* [What needs to be done]:
Set down every record below exactly as it stands, leaving out the pictures.

* [Input records]:

+ + +

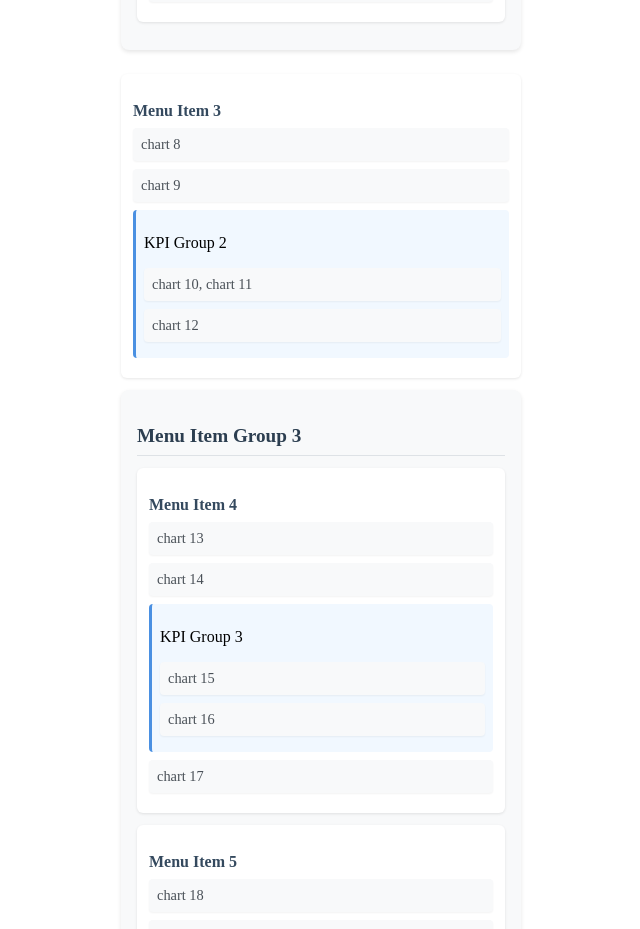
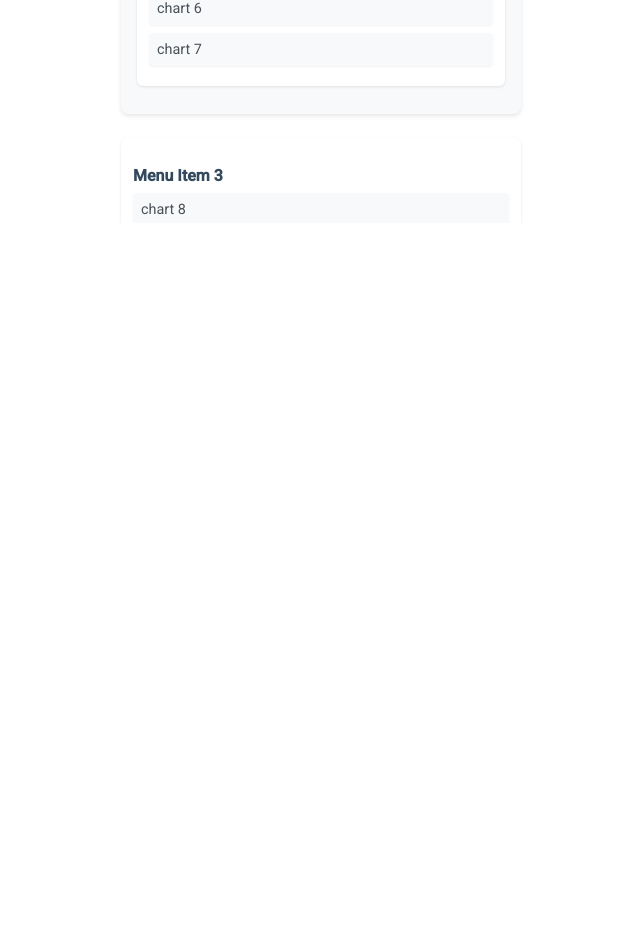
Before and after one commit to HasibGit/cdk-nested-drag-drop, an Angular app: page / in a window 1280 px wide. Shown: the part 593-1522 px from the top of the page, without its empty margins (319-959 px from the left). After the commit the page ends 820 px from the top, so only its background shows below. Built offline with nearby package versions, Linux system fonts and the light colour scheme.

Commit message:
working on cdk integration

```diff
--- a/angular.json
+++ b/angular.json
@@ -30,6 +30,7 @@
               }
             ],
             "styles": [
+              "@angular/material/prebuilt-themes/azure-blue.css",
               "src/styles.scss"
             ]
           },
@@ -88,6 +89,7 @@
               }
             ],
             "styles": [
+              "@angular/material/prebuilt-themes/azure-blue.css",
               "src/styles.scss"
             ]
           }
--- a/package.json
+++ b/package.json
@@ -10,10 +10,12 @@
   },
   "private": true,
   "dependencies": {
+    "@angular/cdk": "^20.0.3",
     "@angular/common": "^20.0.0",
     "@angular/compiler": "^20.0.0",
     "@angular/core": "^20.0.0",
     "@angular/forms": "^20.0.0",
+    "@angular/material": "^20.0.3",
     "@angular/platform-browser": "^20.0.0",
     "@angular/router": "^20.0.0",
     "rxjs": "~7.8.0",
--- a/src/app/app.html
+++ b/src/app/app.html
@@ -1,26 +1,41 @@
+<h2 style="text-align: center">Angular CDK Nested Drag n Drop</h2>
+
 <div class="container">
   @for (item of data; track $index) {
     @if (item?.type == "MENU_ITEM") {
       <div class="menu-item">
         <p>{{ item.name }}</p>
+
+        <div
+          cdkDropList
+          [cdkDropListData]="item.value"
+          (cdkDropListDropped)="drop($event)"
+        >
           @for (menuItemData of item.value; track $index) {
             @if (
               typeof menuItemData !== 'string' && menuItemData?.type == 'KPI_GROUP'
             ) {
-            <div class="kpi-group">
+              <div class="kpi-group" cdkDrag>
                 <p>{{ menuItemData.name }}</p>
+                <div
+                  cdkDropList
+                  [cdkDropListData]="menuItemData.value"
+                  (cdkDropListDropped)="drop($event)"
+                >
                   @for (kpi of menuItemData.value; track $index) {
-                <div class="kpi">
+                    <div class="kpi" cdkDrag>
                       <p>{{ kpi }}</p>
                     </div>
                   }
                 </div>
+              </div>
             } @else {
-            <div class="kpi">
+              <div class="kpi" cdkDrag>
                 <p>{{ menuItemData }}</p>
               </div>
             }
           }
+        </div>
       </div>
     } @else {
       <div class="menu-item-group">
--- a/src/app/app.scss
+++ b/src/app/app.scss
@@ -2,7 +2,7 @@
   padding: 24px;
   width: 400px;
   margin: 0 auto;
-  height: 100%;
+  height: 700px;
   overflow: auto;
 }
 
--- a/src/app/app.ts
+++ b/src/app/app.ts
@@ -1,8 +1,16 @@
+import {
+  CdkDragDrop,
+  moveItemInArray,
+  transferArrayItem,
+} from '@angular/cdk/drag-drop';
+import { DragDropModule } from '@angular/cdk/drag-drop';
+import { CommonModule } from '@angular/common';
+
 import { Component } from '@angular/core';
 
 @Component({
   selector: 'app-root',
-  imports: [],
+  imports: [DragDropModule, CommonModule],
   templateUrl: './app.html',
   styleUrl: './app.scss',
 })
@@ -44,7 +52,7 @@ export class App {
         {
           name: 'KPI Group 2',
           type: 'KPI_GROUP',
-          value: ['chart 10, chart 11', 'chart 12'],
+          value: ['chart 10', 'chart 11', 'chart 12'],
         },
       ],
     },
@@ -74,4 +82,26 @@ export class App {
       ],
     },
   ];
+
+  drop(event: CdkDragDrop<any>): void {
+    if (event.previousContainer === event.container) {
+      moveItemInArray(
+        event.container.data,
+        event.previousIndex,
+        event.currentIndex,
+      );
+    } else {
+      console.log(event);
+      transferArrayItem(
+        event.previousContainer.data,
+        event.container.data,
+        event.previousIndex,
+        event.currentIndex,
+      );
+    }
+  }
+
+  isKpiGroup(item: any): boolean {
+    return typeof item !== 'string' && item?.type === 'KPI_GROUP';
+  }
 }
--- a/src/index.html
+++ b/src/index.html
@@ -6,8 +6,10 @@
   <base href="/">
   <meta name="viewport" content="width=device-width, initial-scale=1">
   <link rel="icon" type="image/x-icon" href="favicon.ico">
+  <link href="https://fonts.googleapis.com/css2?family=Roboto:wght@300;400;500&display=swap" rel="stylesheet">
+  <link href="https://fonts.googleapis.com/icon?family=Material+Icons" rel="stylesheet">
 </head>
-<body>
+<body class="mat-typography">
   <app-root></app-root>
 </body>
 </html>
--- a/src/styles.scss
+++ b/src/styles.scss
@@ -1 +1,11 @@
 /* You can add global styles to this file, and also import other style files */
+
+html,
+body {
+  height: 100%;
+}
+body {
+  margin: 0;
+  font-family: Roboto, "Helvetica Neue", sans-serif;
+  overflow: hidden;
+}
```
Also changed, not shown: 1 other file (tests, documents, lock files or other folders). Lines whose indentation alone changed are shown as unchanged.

+ + +

* [Task output]:
Before and after one commit to HasibGit/cdk-nested-drag-drop, an Angular app: page / in a window 1280 px wide. Shown: the part 593-1522 px from the top of the page, without its empty margins (319-959 px from the left). After the commit the page ends 820 px from the top, so only its background shows below. Built offline with nearby package versions, Linux system fonts and the light colour scheme.

Commit message:
working on cdk integration

```diff
--- a/angular.json
+++ b/angular.json
@@ -30,6 +30,7 @@
               }
             ],
             "styles": [
+              "@angular/material/prebuilt-themes/azure-blue.css",
               "src/styles.scss"
             ]
           },
@@ -88,6 +89,7 @@
               }
             ],
             "styles": [
+              "@angular/material/prebuilt-themes/azure-blue.css",
               "src/styles.scss"
             ]
           }
--- a/package.json
+++ b/package.json
@@ -10,10 +10,12 @@
   },
   "private": true,
   "dependencies": {
+    "@angular/cdk": "^20.0.3",
     "@angular/common": "^20.0.0",
     "@angular/compiler": "^20.0.0",
     "@angular/core": "^20.0.0",
     "@angular/forms": "^20.0.0",
+    "@angular/material": "^20.0.3",
     "@angular/platform-browser": "^20.0.0",
     "@angular/router": "^20.0.0",
     "rxjs": "~7.8.0",
--- a/src/app/app.html
+++ b/src/app/app.html
@@ -1,26 +1,41 @@
+<h2 style="text-align: center">Angular CDK Nested Drag n Drop</h2>
+
 <div class="container">
   @for (item of data; track $index) {
     @if (item?.type == "MENU_ITEM") {
       <div class="menu-item">
         <p>{{ item.name }}</p>
+
+        <div
+          cdkDropList
+          [cdkDropListData]="item.value"
+          (cdkDropListDropped)="drop($event)"
+        >
           @for (menuItemData of item.value; track $index) {
             @if (
               typeof menuItemData !== 'string' && menuItemData?.type == 'KPI_GROUP'
             ) {
-            <div class="kpi-group">
+              <div class="kpi-group" cdkDrag>
                 <p>{{ menuItemData.name }}</p>
+                <div
+                  cdkDropList
+                  [cdkDropListData]="menuItemData.value"
+                  (cdkDropListDropped)="drop($event)"
+                >
                   @for (kpi of menuItemData.value; track $index) {
-                <div class="kpi">
+                    <div class="kpi" cdkDrag>
                       <p>{{ kpi }}</p>
                     </div>
                   }
                 </div>
+              </div>
             } @else {
-            <div class="kpi">
+              <div class="kpi" cdkDrag>
                 <p>{{ menuItemData }}</p>
               </div>
             }
           }
+        </div>
       </div>
     } @else {
       <div class="menu-item-group">
--- a/src/app/app.scss
+++ b/src/app/app.scss
@@ -2,7 +2,7 @@
   padding: 24px;
   width: 400px;
   margin: 0 auto;
-  height: 100%;
+  height: 700px;
   overflow: auto;
 }
 
--- a/src/app/app.ts
+++ b/src/app/app.ts
@@ -1,8 +1,16 @@
+import {
+  CdkDragDrop,
+  moveItemInArray,
+  transferArrayItem,
+} from '@angular/cdk/drag-drop';
+import { DragDropModule } from '@angular/cdk/drag-drop';
+import { CommonModule } from '@angular/common';
+
 import { Component } from '@angular/core';
 
 @Component({
   selector: 'app-root',
-  imports: [],
+  imports: [DragDropModule, CommonModule],
   templateUrl: './app.html',
   styleUrl: './app.scss',
 })
@@ -44,7 +52,7 @@ export class App {
         {
           name: 'KPI Group 2',
           type: 'KPI_GROUP',
-          value: ['chart 10, chart 11', 'chart 12'],
+          value: ['chart 10', 'chart 11', 'chart 12'],
         },
       ],
     },
@@ -74,4 +82,26 @@ export class App {
       ],
     },
   ];
+
+  drop(event: CdkDragDrop<any>): void {
+    if (event.previousContainer === event.container) {
+      moveItemInArray(
+        event.container.data,
+        event.previousIndex,
+        event.currentIndex,
+      );
+    } else {
+      console.log(event);
+      transferArrayItem(
+        event.previousContainer.data,
+        event.container.data,
+        event.previousIndex,
+        event.currentIndex,
+      );
+    }
+  }
+
+  isKpiGroup(item: any): boolean {
+    return typeof item !== 'string' && item?.type === 'KPI_GROUP';
+  }
 }
--- a/src/index.html
+++ b/src/index.html
@@ -6,8 +6,10 @@
   <base href="/">
   <meta name="viewport" content="width=device-width, initial-scale=1">
   <link rel="icon" type="image/x-icon" href="favicon.ico">
+  <link href="https://fonts.googleapis.com/css2?family=Roboto:wght@300;400;500&display=swap" rel="stylesheet">
+  <link href="https://fonts.googleapis.com/icon?family=Material+Icons" rel="stylesheet">
 </head>
-<body>
+<body class="mat-typography">
   <app-root></app-root>
 </body>
 </html>
--- a/src/styles.scss
+++ b/src/styles.scss
@@ -1 +1,11 @@
 /* You can add global styles to this file, and also import other style files */
+
+html,
+body {
+  height: 100%;
+}
+body {
+  margin: 0;
+  font-family: Roboto, "Helvetica Neue", sans-serif;
+  overflow: hidden;
+}
```
Also changed, not shown: 1 other file (tests, documents, lock files or other folders). Lines whose indentation alone changed are shown as unchanged.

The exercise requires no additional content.